There is a broad consensus that most smallholder agricultural systems in Africa are far from being models of modern 21st century agricultural production. Measured by multiple criteria including the use of technologies, application of inputs, and organizational and institutional set ups required for modern production, processing and marketing of agricultural produces, smallholder agriculture in Ethiopia is not exceptional. Focusing on the educated young ergeneration farming community has the potential to modernize traditional farming.

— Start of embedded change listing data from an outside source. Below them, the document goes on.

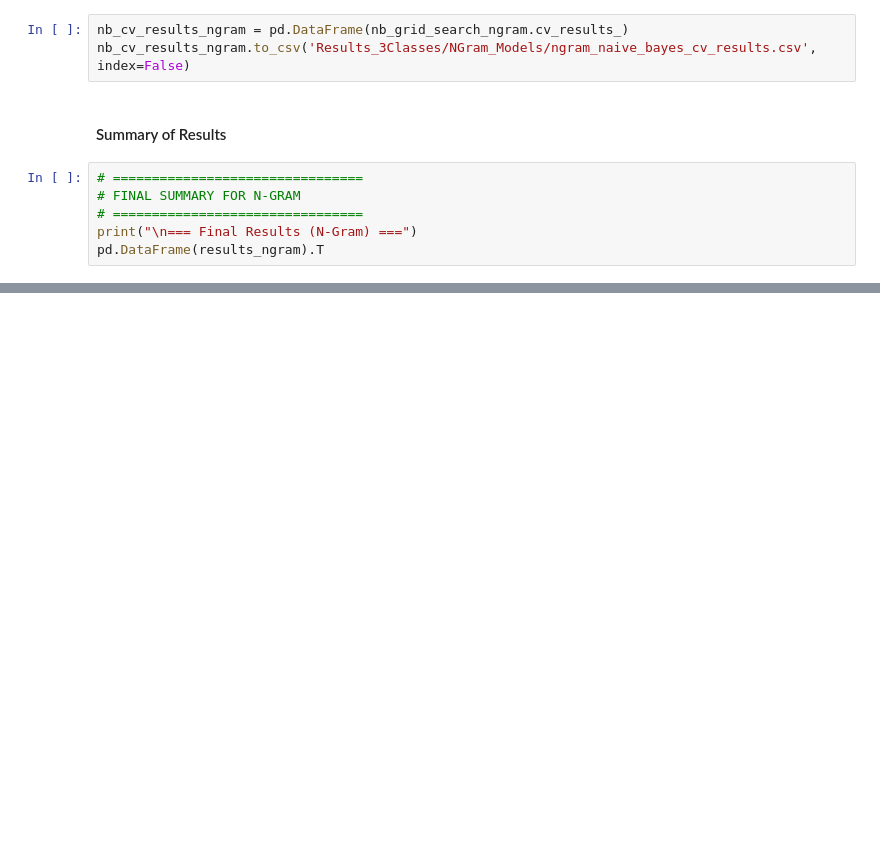
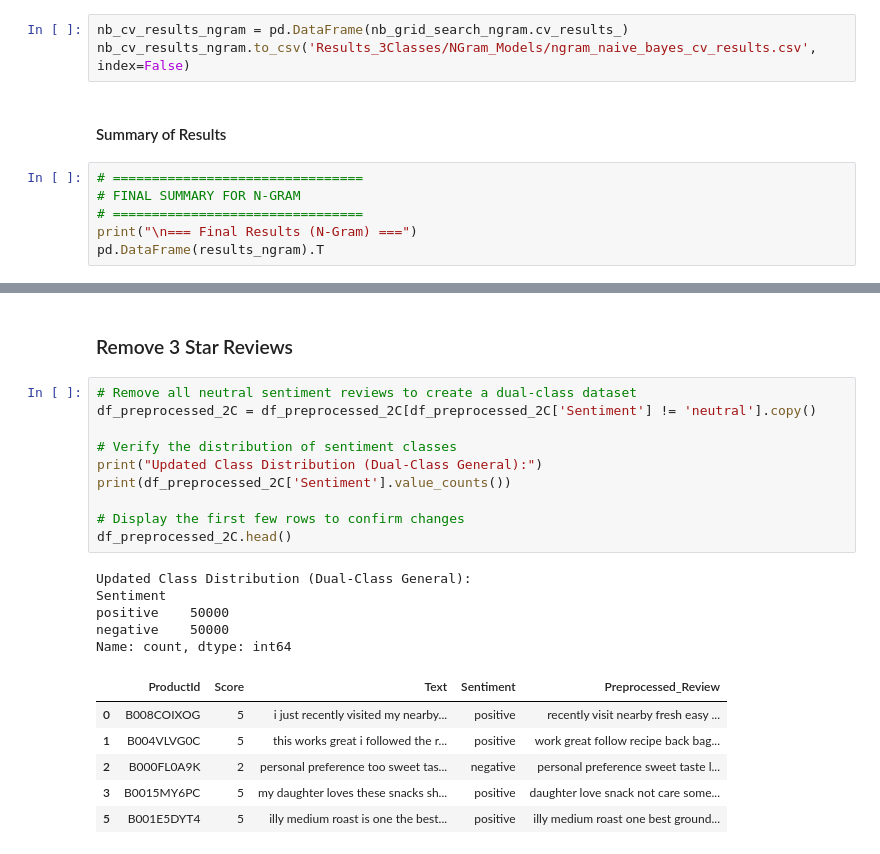
Before and after one commit to Faiz-Iqbal/Amazon_Review_Analysis, a Jupyter notebook: SentimentAnalysis.ipynb, the cells around one changed output, grey strips where cells are left out. Drawn from its saved outputs; the diff is of its cells as text; blank space fills up the shorter version.

```diff
--- a/SentimentAnalysis.ipynb
+++ b/SentimentAnalysis.ipynb
@@ -1428,0 +1550,24 @@ pd.DataFrame(results_ngram).T
+# %% [markdown]
+### Remove 3 Star Reviews
+# %%
+# Remove all neutral sentiment reviews to create a dual-class dataset
+df_preprocessed_2C = df_preprocessed_2C[df_preprocessed_2C['Sentiment'] != 'neutral'].copy()
+
+# Verify the distribution of sentiment classes
+print("Updated Class Distribution (Dual-Class General):")
+print(df_preprocessed_2C['Sentiment'].value_counts())
+
+# Display the first few rows to confirm changes
+df_preprocessed_2C.head()
+# %% [output]
+Updated Class Distribution (Dual-Class General):
+Sentiment
+positive    50000
+negative    50000
+Name: count, dtype: int64
+|  | ProductId | Score | Text | Sentiment | Preprocessed_Review |
+| 0 | B008COIXOG | 5 | i just recently visited my nearby... | positive | recently visit nearby fresh easy ... |
+| 1 | B004VLVG0C | 5 | this works great i followed the r... | positive | work great follow recipe back bag... |
+| 2 | B000FL0A9K | 2 | personal preference too sweet tas... | negative | personal preference sweet taste l... |
+| 3 | B0015MY6PC | 5 | my daughter loves these snacks sh... | positive | daughter love snack not care some... |
+| 5 | B001E5DYT4 | 5 | illy medium roast is one the best... | positive | illy medium roast one best ground... |
```
Also changed, not shown: parts of 118 cells of this notebook, 5 other files.
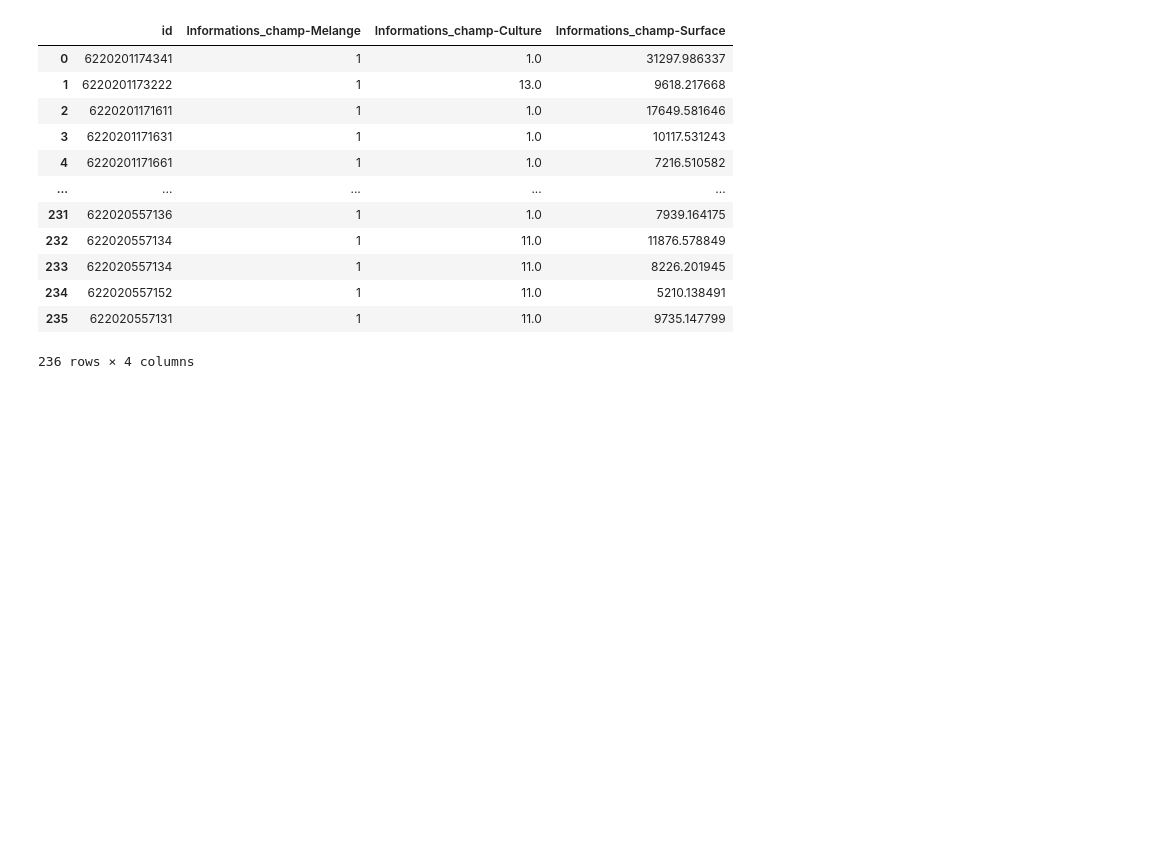
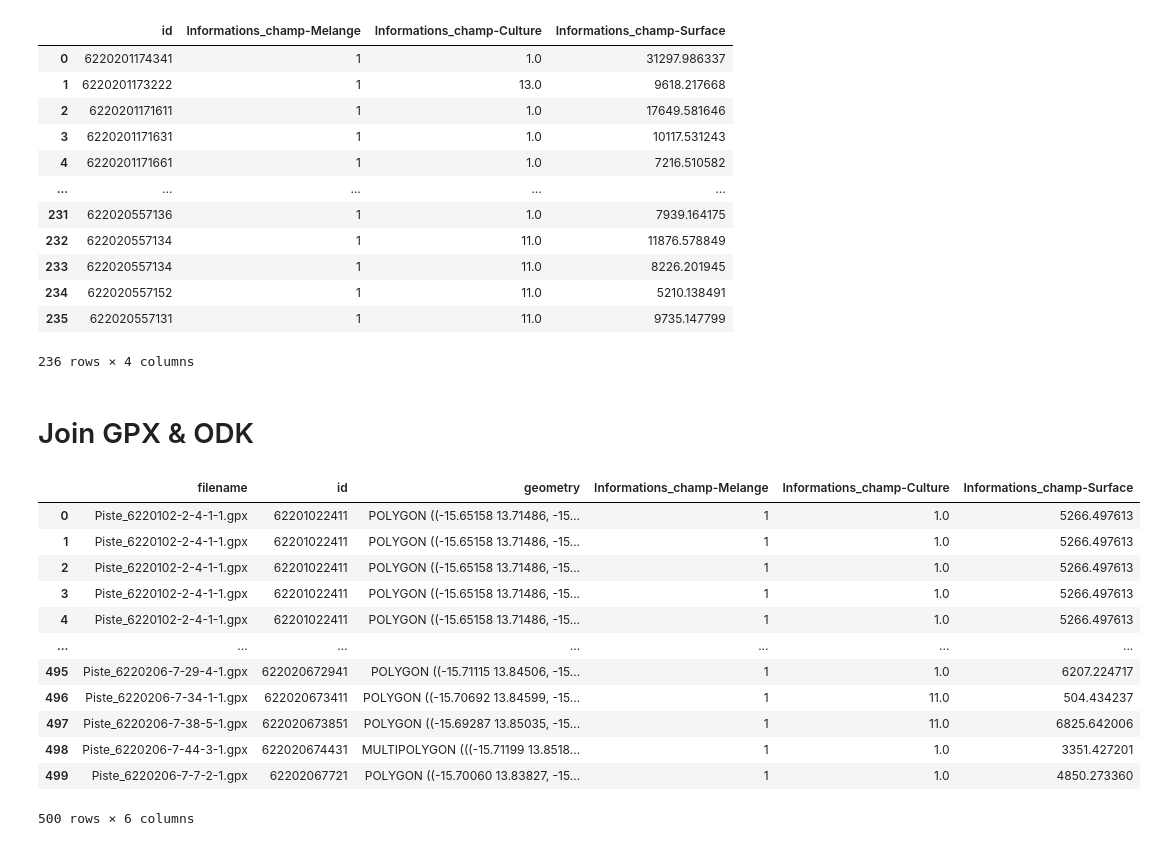
Before and after one commit to nicolasdeffense/eo-toolbox, a Jupyter notebook: notebooks_working/EOStat/clean_in_situ_senegal.ipynb, the cells around one changed output. Saved outputs shown, nothing was run; the diff lists cells and outputs as text; code cells hidden in the pictures; blank space fills up the shorter version.

```diff
--- a/notebooks_working/EOStat/clean_in_situ_senegal.ipynb
+++ b/notebooks_working/EOStat/clean_in_situ_senegal.ipynb
@@ -152,6 +361,8 @@ Name: id, Length: 236, dtype: object
 # %%
 odk_df_subset = odk_df[['id','Informations_champ-Melange','Informations_champ-Culture','Informations_champ-Surface']]
 
+odk_df_subset = odk_df_subset.drop_duplicates()
+
 odk_df_subset
 # %% [output]
 |  | id | Informations_champ-Melange | Informations_champ-Culture | Informations_champ-Surface |
@@ -167,3 +378,27 @@ odk_df_subset
 | 234 | 622020557152 | 1 | 11.0 | 5210.138491 |
 | 235 | 622020557131 | 1 | 11.0 | 9735.147799 |
 236 rows × 4 columns
+# %% [markdown]
+# Join GPX & ODK
+# %%
+#odk_gpx_df = pd.merge(odk_df_subset, gdf, on='id')
+
+odk_gpx_gdf = gdf.merge(odk_df_subset, on='id')
+
+#odk_gpx_gdf = gpd.GeoDataFrame(odk_gpx_df)
+
+odk_gpx_gdf
+# %% [output]
+|  | filename | id | geometry | Informations_champ-Melange | Informations_champ-Culture | Informations_champ-Surface |
+| 0 | Piste_6220102-2-4-1-1.gpx | 62201022411 | POLYGON ((-15.65158 13.71486, -15... | 1 | 1.0 | 5266.497613 |
+| 1 | Piste_6220102-2-4-1-1.gpx | 62201022411 | POLYGON ((-15.65158 13.71486, -15... | 1 | 1.0 | 5266.497613 |
+| 2 | Piste_6220102-2-4-1-1.gpx | 62201022411 | POLYGON ((-15.65158 13.71486, -15... | 1 | 1.0 | 5266.497613 |
+| 3 | Piste_6220102-2-4-1-1.gpx | 62201022411 | POLYGON ((-15.65158 13.71486, -15... | 1 | 1.0 | 5266.497613 |
+| 4 | Piste_6220102-2-4-1-1.gpx | 62201022411 | POLYGON ((-15.65158 13.71486, -15... | 1 | 1.0 | 5266.497613 |
+| ... | ... | ... | ... | ... | ... | ... |
+| 495 | Piste_6220206-7-29-4-1.gpx | 622020672941 | POLYGON ((-15.71115 13.84506, -15... | 1 | 1.0 | 6207.224717 |
+| 496 | Piste_6220206-7-34-1-1.gpx | 622020673411 | POLYGON ((-15.70692 13.84599, -15... | 1 | 11.0 | 504.434237 |
+| 497 | Piste_6220206-7-38-5-1.gpx | 622020673851 | POLYGON ((-15.69287 13.85035, -15... | 1 | 11.0 | 6825.642006 |
+| 498 | Piste_6220206-7-44-3-1.gpx | 622020674431 | MULTIPOLYGON (((-15.71199 13.8518... | 1 | 1.0 | 3351.427201 |
+| 499 | Piste_6220206-7-7-2-1.gpx | 62202067721 | POLYGON ((-15.70060 13.83827, -15... | 1 | 1.0 | 4850.273360 |
+500 rows × 6 columns
```
Also changed, not shown: parts of 13 cells of this notebook, 1 other file.
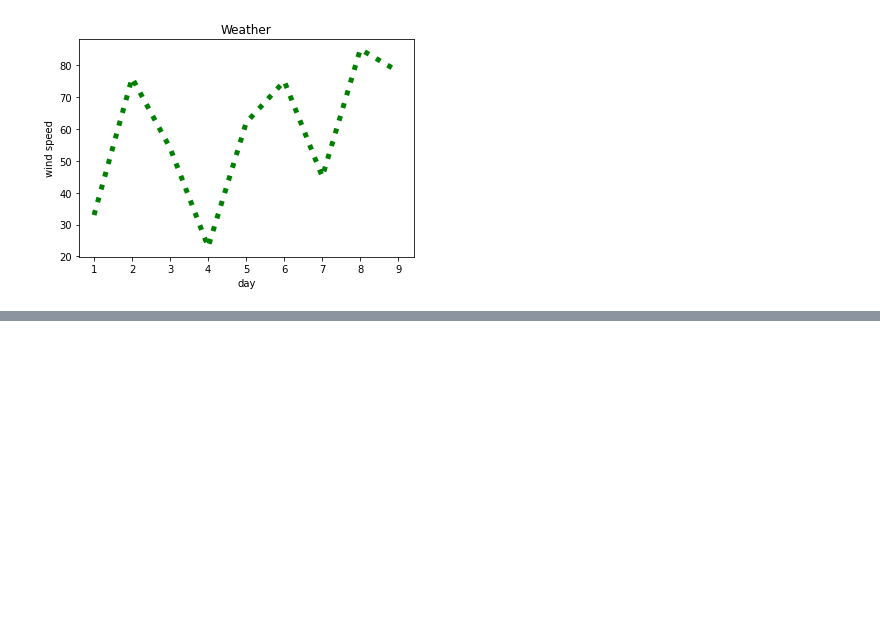
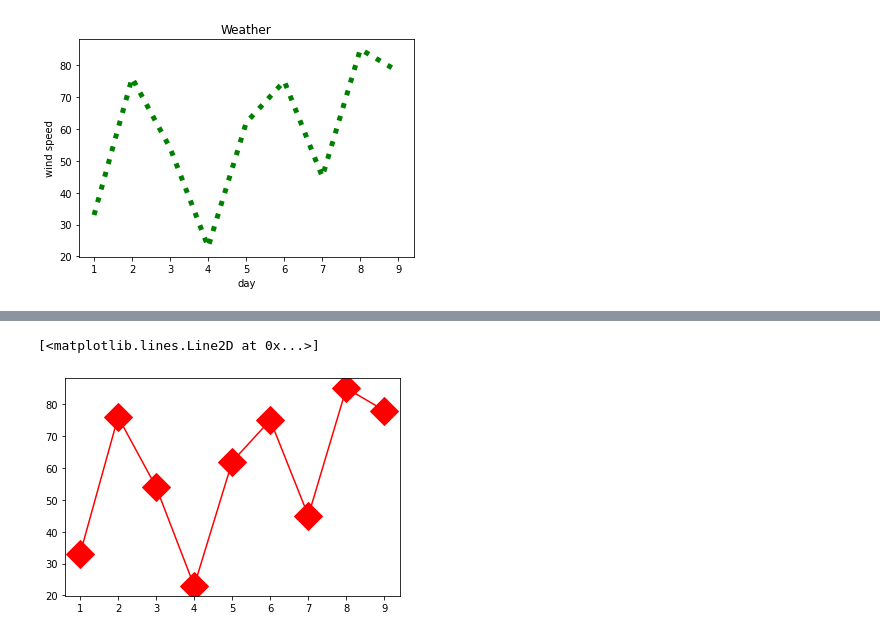
Before and after one commit to nikhil2008github/Data-ops, a Jupyter notebook: matplotlib.ipynb, the cells around one changed output, grey strips where cells are left out. Cells and saved outputs as stored; diff of their text form; code cells hidden in the pictures; blank space fills up the shorter version.

```diff
--- a/matplotlib.ipynb
+++ b/matplotlib.ipynb
@@ -33,0 +39,5 @@ plt.plot(x,y,color ='green', linewidth = 5, linestyle = "dotted")
+# %%
+plt.plot(x,y, 'r-D' ,markersize=20) # marker size is incerase the size of points
+# %% [output]
+[<matplotlib.lines.Line2D at 0x...>]
+[figure, added]
```
Also changed, not shown: parts of 2 cells of this notebook.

Behaylu Abraha is a young university graduate who owns and manages ‘YB Plant Micro Propagation PLC’ – a small family business engaged in hydroponic technologies in Mekelle. After working for a private tissue culture company for seven years, he decided to set up a private business in hydroponics (fodder, mushrooms, vegetables, and certified pre-basic and basic potato seeds) in a 420 m2 rented residential house. The actual effective area used for hydroponic fodder production is 160 m2.
Hydroponic fodder production involves the growing of cereal and legume grains using moisture and suitable nutrient solutions without soil, and harvesting green shoots and root mats within days. There are as many controversial issues as there are claims in the use of fodder hydroponics for feeding livestock. The frequently cited weakness is a reduction in dry matter when seeds are converted to sprouts. There are also reports that feeding barley and wheat sprouts led to increased animal performance.
Setting aside the unresolved issues, Behaylu built an ordinary plastic sheet cover to sprout seeds of alfalfa, barley, oats, and wheat. He recalled that at the beginning some of his clients had doubts about the actual feeding value of sprouts, and only slowly realized the benefits after they tasted the sprouts and root mats he offered them.
Today, the number of dairy farm owners relying on Behaylu for hydroponically produced barley fodder has grown steadily, reaching 400 milking cows. There are additional fatteners with more than 140 heads of finishing cattle fed on hydroponic fodder. Some poultry farm owners with more than 10,000 birds are also interested in feeding such green feed.
The current production capacity within the 160 m2 space is 1.2 t/day, and is projected to reach 25 t/day in the near future. For this purpose, the regional government of Tigray has offered Behaylu 3000 m2 land to expand hydroponic fodder production to large numbers of smallholder farmers. In fact there is a need to look at the actual response of feeding root mats and green shoots to dairy cows, poultry and small ruminants under smallholder farmers’ specific context. LIVES is collaborating with Behaylu in capacity development for landless youths and establishing linkages with dairy farmers and fatteners. Such collaboration is expected to yield result based production and economic evidence for some of the controversial issues surrounding the production and feeding of hydroponic fodder in the context of smallholder farmers in Africa.
Contributed by Yayneshet Tesfay, Gebremedhin Woldewahid, and Dirk Hoekstra